- the relatively strong focus on the flourishing of the individual as against the common good;
- the relative absence of work that affects the learning of very young children;
- the almost complete lack of awareness of the spiritual aspect of humanity.
As the group is searching for a whole education, I would argue that not to allow the exploration of the full age range, the full scope of what it is to be human and the impact of learning on the growth of communities (not just networks) is a serious hampering of their work. So, the questions arise mainly from those, and reflect those concerns:
- What place or role for the work of God and his Spirit is there in the work of Whole Education? Can it be truly whole without an acknowledgement of spiritual development? Can a place be found for this?
- What is God doing here, in this conference, given the assumption that “my Father is at work to this very day” and in all places, and how can I notice and cooperate with that?
- What in the Whole Education agenda serves the common good explicitly through the articulated need to create better communities? And how is that used to foster social cohesion and community coherence?
- How do those of us working as Christians in and around (lurking!) the Whole Education agenda maintain or even extend a kingdom focus in their work?
- Is there an awareness of the role of parents as chief educators of their children, and ourselves as junior partners?
- To what extent does the liberal-scientific educational worldview allow its pre-suppositions to be challenged, if at all?
- To what extent are the approaches that Whole Education take applied to, or are applicable to, early years education?
I am in two minds how to deal with this. I ended up with 18 A4 pages of notes from the day, and transferring this kind of learning last year took four posts.

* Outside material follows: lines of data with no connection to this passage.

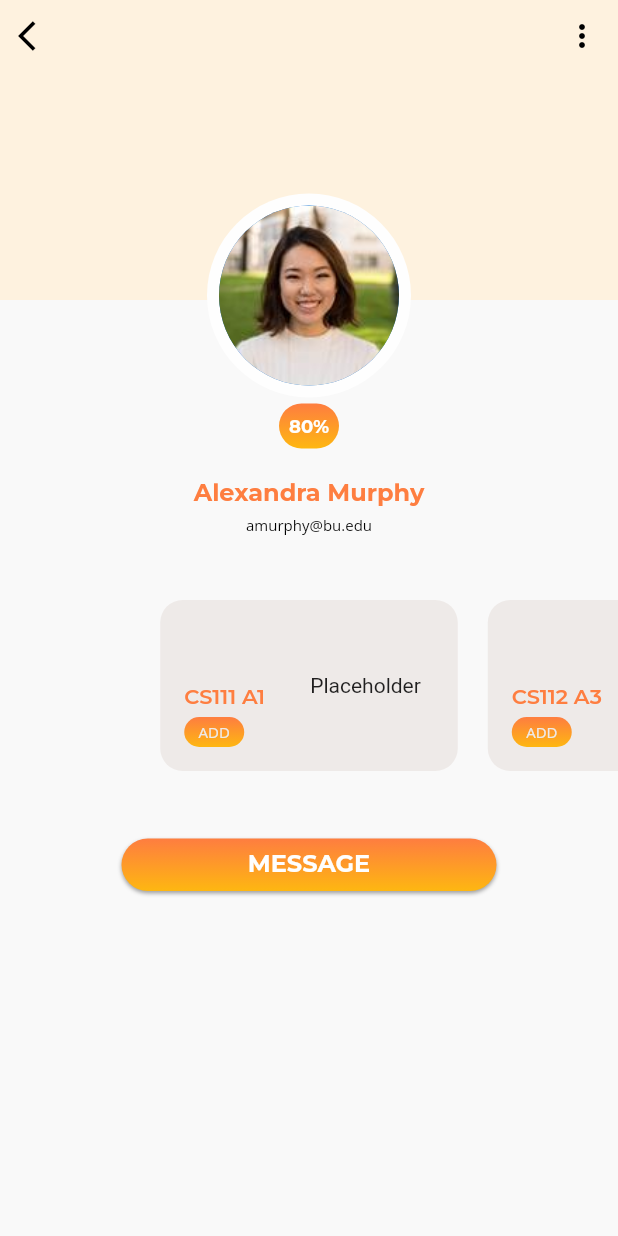
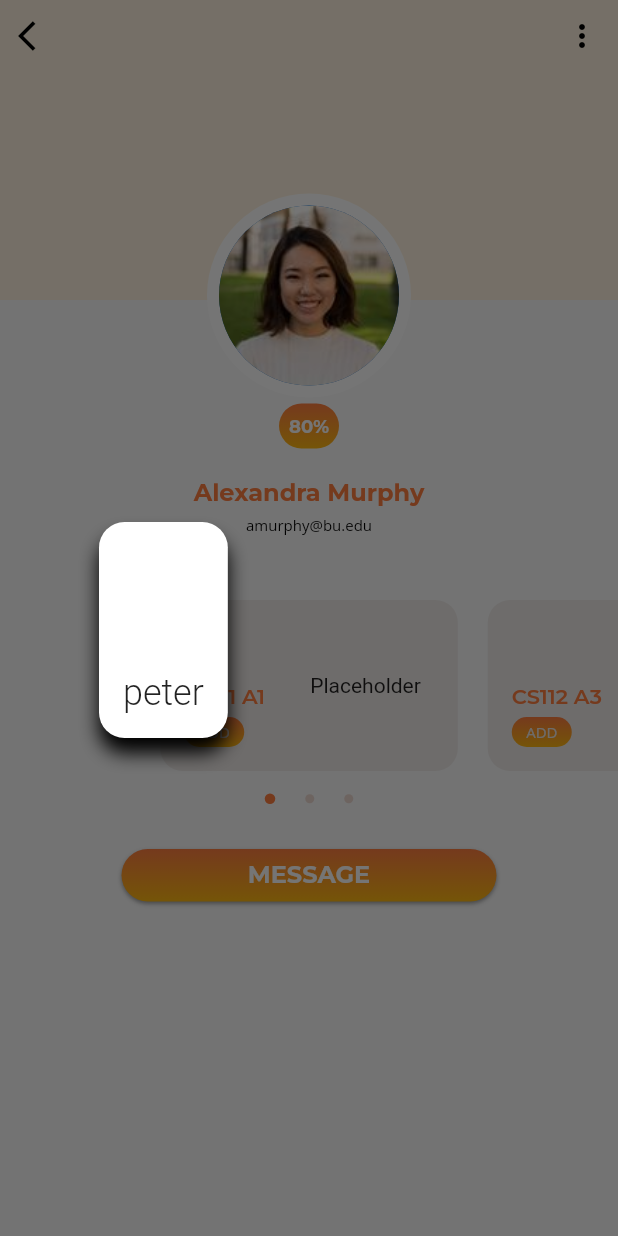
Before and after one commit to SweetSourPeter/ClassmateApp, a Flutter app: the screen it shows after launch, after a tap on an icon or button, on a phone screen of 412 x 824 dp. Run offline on Flutter 3.47's test engine with Material 2 defaults, Android fonts, the phone set to English and light mode, and no system bars; drawn by our look-alikes of dots_indicator; our stand-ins replace cloud_firestore, curved_navigation_bar, firebase_auth, focused_menu, google_fonts, google_sign_in; accounts and stored records are empty.

Commit message:
update on userinfo

```diff
--- a/lib/pages/contact_pages/userInfo/basicInfo.dart
+++ b/lib/pages/contact_pages/userInfo/basicInfo.dart
@@ -1,22 +1,23 @@
-import 'package:app_test/models/user.dart';
 import 'package:app_test/widgets/animatedButton.dart';
 import 'package:flutter/material.dart';
-import 'package:provider/provider.dart';
 import 'topBar.dart';
 import 'package:app_test/models/constant.dart';
-import 'package:app_test/widgets/widgets.dart';
 import 'package:google_fonts/google_fonts.dart';
+import 'package:dots_indicator/dots_indicator.dart';
 
-class BasicInfo extends StatelessWidget{
-
+class BasicInfo extends StatefulWidget {
   const BasicInfo({
     Key key,
   }) : super(key: key);
 
   @override
+  _BasicInfoState createState() => _BasicInfoState();
+}
+
+class _BasicInfoState extends State<BasicInfo> {
+  @override
   Widget build(BuildContext context) {
     int matchingPercentage = 80;
-
     return Container(
       height: 400,
       child: Stack(
@@ -33,7 +34,7 @@ class BasicInfo extends StatelessWidget{
 //            ),
           ),
           Align(
-            alignment: Alignment(0,0.5),
+            alignment: Alignment(0, 0.5),
             child: Column(
               mainAxisSize: MainAxisSize.min,
               children: <Widget>[
@@ -62,12 +63,9 @@ class BasicInfo extends StatelessWidget{
                   initialStyle: GoogleFonts.montserrat(
                       fontSize: 12.0,
                       fontWeight: FontWeight.bold,
-                    color: Colors.white
-                  ),
-                  finalStyle: GoogleFonts.openSans(
-                    fontSize: 10.0,
-                    color: Colors.white
-                  ),
+                      color: Colors.white),
+                  finalStyle:
+                      GoogleFonts.openSans(fontSize: 10.0, color: Colors.white),
 //                  child: Row(
 //                    mainAxisAlignment: MainAxisAlignment.center,
 //                    children: [
@@ -88,32 +86,25 @@ class BasicInfo extends StatelessWidget{
 //                      )
 //                    ],
 //                  ),
-                  onPressed: (){
-                    //show dialog
-                    dropDownDialog(context);
+                  onPressed: () {
+                    //TODO
                   },
                 ),
                 SizedBox(
                   height: 20.0,
                 ),
-                Text(
-                  "Alexandra Murphy",
+                Text("Alexandra Murphy",
                     style: GoogleFonts.montserrat(
                       fontWeight: FontWeight.bold,
                       fontSize: 16.0,
                       color: themeOrange,
-                  )
-                ),
+                    )),
                 SizedBox(
                   height: 4.0,
                 ),
-                Text(
-                  "amurphy@bu.edu",
+                Text("amurphy@bu.edu",
                     style: GoogleFonts.openSans(
-                    fontSize: 10.0,
-                    color: Colors.black
-                  )
-                )
+                        fontSize: 10.0, color: Colors.black))
               ],
             ),
           ),
@@ -122,24 +113,78 @@ class BasicInfo extends StatelessWidget{
       ),
     );
   }
-
 }
 
-Future dropDownDialog(context) {
-  return showGeneralDialog(
-    context: context,
-    barrierLabel: "Barrier",
-    barrierDismissible: true,
-    barrierColor: Color(0x01000000),
-    transitionDuration: Duration(milliseconds: 200),
-    pageBuilder: (context, anim1, anim2) {
-      return Container();
-    },
-    transitionBuilder: (context, anim1, anim2, child) {
-      return FadeTransition(
-        opacity: Tween(begin: 0.0, end: 1.0).animate(anim1),
-        child: child,
-      );
-    },
-  );
-}
+// class CustomDialog extends StatelessWidget {
+//   final String name;
+//   const CustomDialog(this.name, {Key key}) : super(key: key);
+
+//   @override
+//   Widget build(BuildContext context) {
+//     return Container(
+//       child: Dialog(
+//         shape: RoundedRectangleBorder(
+//           borderRadius: BorderRadius.circular(16),
+//         ),
+//         elevation: 0,
+//         backgroundColor: Colors.transparent,
+//         child: dialogContent(context),
+//       ),
+//     );
+//   }
+
+//   dialogContent(BuildContext context) {
+//     return Stack(
+//       children: [
+//         Container(
+//           padding: EdgeInsets.only(
+//             top: 100,
+//             bottom: 16,
+//             left: 16,
+//             right: 16,
+//           ),
+//           margin: EdgeInsets.only(top: 16),
+//           decoration: BoxDecoration(
+//               color: Colors.white,
+//               shape: BoxShape.rectangle,
+//               borderRadius: BorderRadius.circular(17),
+//               boxShadow: [
+//                 BoxShadow(
+//                     color: Colors.black,
+//                     blurRadius: 10.0,
+//                     offset: Offset(0.0, 10.0))
+//               ]),
+//           child: Column(
+//             mainAxisSize: MainAxisSize.min,
+//             children: [
+//               Text(
+//                 name,
+//                 style: TextStyle(fontSize: 24, fontWeight: FontWeight.w300),
+//               )
+//             ],
+//           ),
+//         )
+//       ],
+//     );
+//   }
+// }
+// Future dropDownDialog(context) {
+//   return showGeneralDialog(
+//     context: context,
+//     barrierLabel: "Barrier",
+//     barrierDismissible: true,
+//     barrierColor: Color(0x01000000),
+//     transitionDuration: Duration(milliseconds: 200),
+//     pageBuilder: (context, anim1, anim2) {
+//       return Container();
+//     },
+//     transitionBuilder: (context, anim1, anim2, child) {
+//       return FadeTransition(
+//         opacity: Tween(begin: 0.0, end: 1.0).animate(anim1),
+//         child: Container(
+//           height: 10,
+//         ),
+//       );
+//     },
+//   );
+// }
--- a/lib/pages/contact_pages/userInfo/userInfo.dart
+++ b/lib/pages/contact_pages/userInfo/userInfo.dart
@@ -1,6 +1,7 @@
 import 'package:app_test/models/constant.dart';
 import 'package:app_test/pages/contact_pages/userInfo/courseInfo.dart';
 import 'package:app_test/widgets/widgets.dart';
+import 'package:dots_indicator/dots_indicator.dart';
 import 'package:flutter/cupertino.dart';
 import 'package:flutter/material.dart';
 import 'package:google_fonts/google_fonts.dart';
@@ -8,16 +9,20 @@ import 'basicInfo.dart';
 import 'courseInfo.dart';
 import 'package:app_test/models/CourseCard.dart';
 
-
 class UserInfo extends StatefulWidget {
   _UserInfoState createState() => _UserInfoState();
 }
 
+class _UserInfoState extends State<UserInfo> {
+  double currentIndex = 0;
+  _onPageViewChange(int page) {
+    setState(() {
+      currentIndex = page.toDouble();
+    });
+  }
 
-class _UserInfoState extends State<UserInfo> {
   @override
   Widget build(BuildContext context) {
-
     return Scaffold(
       body: Column(
         children: <Widget>[
@@ -27,19 +32,33 @@ class _UserInfoState extends State<UserInfo> {
               Container(
                 height: 129.0,
                 child: PageView.builder(
+                  onPageChanged: _onPageViewChange,
                   scrollDirection: Axis.horizontal,
-                  controller: PageController(
-                      initialPage: 0,
-                      viewportFraction: 0.53
-                  ),
+                  controller:
+                      PageController(initialPage: 0, viewportFraction: 0.53),
                   physics: BouncingScrollPhysics(),
-                  itemBuilder: (context, index) => CourseInfo(index),
+                  itemBuilder: (context, index) {
+                    return CourseInfo(index);
+                  },
                   itemCount: courseCardList.length,
                 ),
               ),
             ],
           ),
-          SizedBox(height: 30.0,),
+          DotsIndicator(
+            dotsCount: courseCardList.length,
+            position: currentIndex,
+            decorator: DotsDecorator(
+              size: const Size.square(6.0),
+              activeSize: const Size.square(7.0),
+              spacing: const EdgeInsets.only(left: 10.0, right: 10.0),
+              color: builtyPinkColor, // Inactive color
+              activeColor: themeOrange,
+            ),
+          ),
+          SizedBox(
+            height: 30.0,
+          ),
           RaisedGradientButton(
             width: 250,
             height: 35,
@@ -48,15 +67,13 @@ class _UserInfoState extends State<UserInfo> {
               end: Alignment.bottomCenter,
               colors: [themeOrange, gradientYellow],
             ),
-            child: Text(
-              "MESSAGE",
-              style: GoogleFonts.montserrat(
-                fontSize: 16.0,
-                fontWeight: FontWeight.bold,
-                color: Colors.white,
-              )
-            ),
-            onPressed: (){
+            child: Text("MESSAGE",
+                style: GoogleFonts.montserrat(
+                  fontSize: 16.0,
+                  fontWeight: FontWeight.bold,
+                  color: Colors.white,
+                )),
+            onPressed: () {
               //show dialog
               print("show animation");
             },
@@ -64,7 +81,6 @@ class _UserInfoState extends State<UserInfo> {
         ],
       ),
     );
-
   }
 
   Scaffold backgroundLayer() {
@@ -81,7 +97,7 @@ class _UserInfoState extends State<UserInfo> {
           IconButton(
             icon: Icon(Icons.more_vert),
             color: Colors.black,
-            onPressed: (){
+            onPressed: () {
               //navigate to some pages
             },
           )
--- a/lib/services/wrapper.dart
+++ b/lib/services/wrapper.dart
@@ -3,6 +3,7 @@ import 'package:app_test/models/user.dart';
 import 'package:app_test/MainMenu.dart';
 import 'package:app_test/MainScreen.dart';
 import 'package:app_test/pages/contact_pages/addCourse.dart';
+import 'package:app_test/pages/contact_pages/userInfo/userInfo.dart';
 import 'package:app_test/pages/my_pages/sign_in.dart';
 import 'package:app_test/pages/my_pages/sign_up.dart';
 import 'package:app_test/services/database.dart';
@@ -31,7 +32,7 @@ class Wrapper extends StatelessWidget {
               create: (context) =>
                   DatabaseMehods().getMyCourses(user.userID)), // get all course
         ],
-        child: MainMenu(),
+        child: UserInfo(),
       );
     }
   }
--- a/lib/widgets/animatedButton.dart
+++ b/lib/widgets/animatedButton.dart
@@ -1,8 +1,9 @@
 import 'package:app_test/models/constant.dart';
+import 'package:app_test/models/message_model.dart';
 import 'package:flutter/material.dart';
+import 'package:provider/provider.dart';
 
-class ExpandedButton extends StatefulWidget{
-
+class ExpandedButton extends StatefulWidget {
   final String initialText, finalText;
   final Gradient gradient;
   final double width;
@@ -11,8 +12,8 @@ class ExpandedButton extends StatefulWidget{
   final Duration duration;
   final TextStyle initialStyle, finalStyle;
 
-  ExpandedButton({
-    this.initialText,
+  ExpandedButton(
+      {this.initialText,
       this.finalText,
       this.duration,
       this.width,
@@ -20,15 +21,13 @@ class ExpandedButton extends StatefulWidget{
       this.gradient,
       this.finalStyle,
       this.initialStyle,
-    this.onPressed
-  });
+      this.onPressed});
 
   _ExpandedButtonState createState() => _ExpandedButtonState();
-
 }
 
-class _ExpandedButtonState extends State<ExpandedButton> with TickerProviderStateMixin{
-
+class _ExpandedButtonState extends State<ExpandedButton>
+    with TickerProviderStateMixin {
   AnimationController _controller;
   ButtonState _currentState;
   Duration _duration;
@@ -53,7 +52,7 @@ class _ExpandedButtonState extends State<ExpandedButton> with TickerProviderStat
 
   void toggleState() {
     setState(() {
-      if (_currentState == ButtonState.BEFORE_CLICK){
+      if (_currentState == ButtonState.BEFORE_CLICK) {
         _currentState = ButtonState.AFTER_CLICK;
         _controller.forward();
       } else {
@@ -63,18 +62,19 @@ class _ExpandedButtonState extends State<ExpandedButton> with TickerProviderStat
     });
   }
 
-
   @override
   Widget build(BuildContext context) {
     return Material(
       color: Colors.transparent,
       child: InkWell(
-        onTap: (){
+        onTap: () {
           toggleState();
         },
         child: AnimatedContainer(
           height: widget.height,
-          width: (_currentState == ButtonState.BEFORE_CLICK) ? widget.width : widget.width + 30.0,
+          width: (_currentState == ButtonState.BEFORE_CLICK)
+              ? widget.width
+              : widget.width + 30.0,
           duration: _duration,
           decoration: BoxDecoration(
             gradient: (_currentState == ButtonState.BEFORE_CLICK)
@@ -95,27 +95,18 @@ class _ExpandedButtonState extends State<ExpandedButton> with TickerProviderStat
             padding: EdgeInsets.symmetric(horizontal: 5.0),
             child: Center(
                 child: (_currentState == ButtonState.BEFORE_CLICK)
-                  ? Text(
-                      widget.initialText,
-                      textAlign: TextAlign.center,
-                      style: widget.initialStyle
-                    )
-                  : Text(
-                      widget.finalText,
-                      textAlign: TextAlign.center,
-                      style: widget.finalStyle
-                    )
-            ),
+                    ? Text(widget.initialText,
+                        textAlign: TextAlign.center, style: widget.initialStyle)
+                    : Text(widget.finalText,
+                        textAlign: TextAlign.center, style: widget.finalStyle)),
           ),
         ),
       ),
     );
   }
-
 }
 
-class ShrinkButton extends StatefulWidget{
-
+class ShrinkButton extends StatefulWidget {
   final String initialText, finalText;
   final Gradient gradient;
   final double width;
@@ -123,9 +114,9 @@ class ShrinkButton extends StatefulWidget{
   final Function onPressed;
   final Duration duration;
   final TextStyle initialStyle, finalStyle;
-
-  ShrinkButton({
-    this.initialText,
+  ValueNotifier reset = ValueNotifier(false);
+  ShrinkButton(
+      {this.initialText,
       this.finalText,
       this.duration,
       this.width,
@@ -133,21 +124,24 @@ class ShrinkButton extends StatefulWidget{
       this.gradient,
       this.finalStyle,
       this.initialStyle,
-    this.onPressed
-  });
+      this.onPressed});
 
   _ShrinkButtonState createState() => _ShrinkButtonState();
-
 }
 
-class _ShrinkButtonState extends State<ShrinkButton> with TickerProviderStateMixin{
-
+class _ShrinkButtonState extends State<ShrinkButton>
+    with TickerProviderStateMixin {
   AnimationController _controller;
   ButtonState _currentState;
   Duration _duration;
 
   void initState() {
     super.initState();
+
+    widget.reset.addListener(() {
+      debugPrint("value notifier is true");
+      toggleState();
+    });
     _currentState = ButtonState.BEFORE_CLICK;
     _duration = Duration(milliseconds: 100);
     _controller = AnimationController(vsync: this, duration: widget.duration);
@@ -166,7 +160,7 @@ class _ShrinkButtonState extends State<ShrinkButton> with TickerProviderStateMix
 
   void toggleState() {
     setState(() {
-      if (_currentState == ButtonState.BEFORE_CLICK){
+      if (_currentState == ButtonState.BEFORE_CLICK) {
         _currentState = ButtonState.AFTER_CLICK;
         _controller.forward();
       } else {
@@ -176,18 +170,22 @@ class _ShrinkButtonState extends State<ShrinkButton> with TickerProviderStateMix
     });
   }
 
-
   @override
   Widget build(BuildContext context) {
     return Material(
       color: Colors.transparent,
       child: InkWell(
-        onTap: (){
+        onTap: () {
           toggleState();
+          if (_currentState == ButtonState.AFTER_CLICK) {
+            showMyDialog();
+          }
         },
         child: AnimatedContainer(
           height: widget.height,
-          width: (_currentState == ButtonState.BEFORE_CLICK) ? widget.width : widget.width - 50.0,
+          width: (_currentState == ButtonState.BEFORE_CLICK)
+              ? widget.width
+              : widget.width - 50.0,
           duration: _duration,
           decoration: BoxDecoration(
             gradient: widget.gradient,
@@ -200,24 +198,73 @@ class _ShrinkButtonState extends State<ShrinkButton> with TickerProviderStateMix
             children: [
               Text(
                 widget.initialText,
-                  style:  widget.initialStyle,
+                style: widget.initialStyle,
               ),
               Flexible(
                 child: Text(
                   widget.finalText,
                   style: widget.finalStyle,
                   textAlign: TextAlign.center,
-                      textScaleFactor: (_currentState == ButtonState.BEFORE_CLICK) ? 1 : 0,
+                  textScaleFactor:
+                      (_currentState == ButtonState.BEFORE_CLICK) ? 1 : 0,
                 ),
               )
             ],
-            )
-          ),
+          )),
         ),
       ),
     );
   }
 
+  Future showMyDialog() {
+    return showDialog(
+        context: context,
+        child: Container(
+          child: Dialog(
+            shape: RoundedRectangleBorder(
+              borderRadius: BorderRadius.circular(16),
+            ),
+            elevation: 0,
+            backgroundColor: Colors.transparent,
+            child: dialogContent(context),
+          ),
+        )).then((value) => toggleState());
+  }
+
+  dialogContent(BuildContext context) {
+    return Stack(
+      children: [
+        Container(
+          padding: EdgeInsets.only(
+            top: 100,
+            bottom: 16,
+            left: 16,
+            right: 16,
+          ),
+          margin: EdgeInsets.only(top: 16),
+          decoration: BoxDecoration(
+              color: Colors.white,
+              shape: BoxShape.rectangle,
+              borderRadius: BorderRadius.circular(17),
+              boxShadow: [
+                BoxShadow(
+                    color: Colors.black,
+                    blurRadius: 10.0,
+                    offset: Offset(0.0, 10.0))
+              ]),
+          child: Column(
+            mainAxisSize: MainAxisSize.min,
+            children: [
+              Text(
+                'peter',
+                style: TextStyle(fontSize: 24, fontWeight: FontWeight.w300),
+              )
+            ],
+          ),
+        )
+      ],
+    );
+  }
 }
 
 enum ButtonState { BEFORE_CLICK, AFTER_CLICK }
--- a/pubspec.yaml
+++ b/pubspec.yaml
@@ -40,6 +40,7 @@ dependencies:
   flutter_typeahead: ^1.8.7 #auto complete the text Field
   focused_menu: ^1.0.1 #long hold on the tab to desplay stuf
   google_fonts:
+  dots_indicator: ^1.2.0
 
 dev_dependencies:
   flutter_test:
```
Also changed, not shown: pubspec.lock. Lines whose indentation alone changed are shown as unchanged.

I found myself shifting and evaluating throughout the day as a result of these questions, and also as a result of a determination, as in a previous post, not to privilege measurable forms of knowledge and evidence over those that are merely felt, understood, “breathed”. For instance, I found some of the arguments of the great John Hattie less convincing, not more, as the day went on, though I enjoyed everything he brought. Throwaway comments assumed larger-than-expected importance and some much-vaunted approaches to education left me colder rather than warmer. I was inspired, yes, but by those I had not expected to be. So, having flung the questions into the ether, I am going to run away and re-read my 18 pages before I tell you what I found out.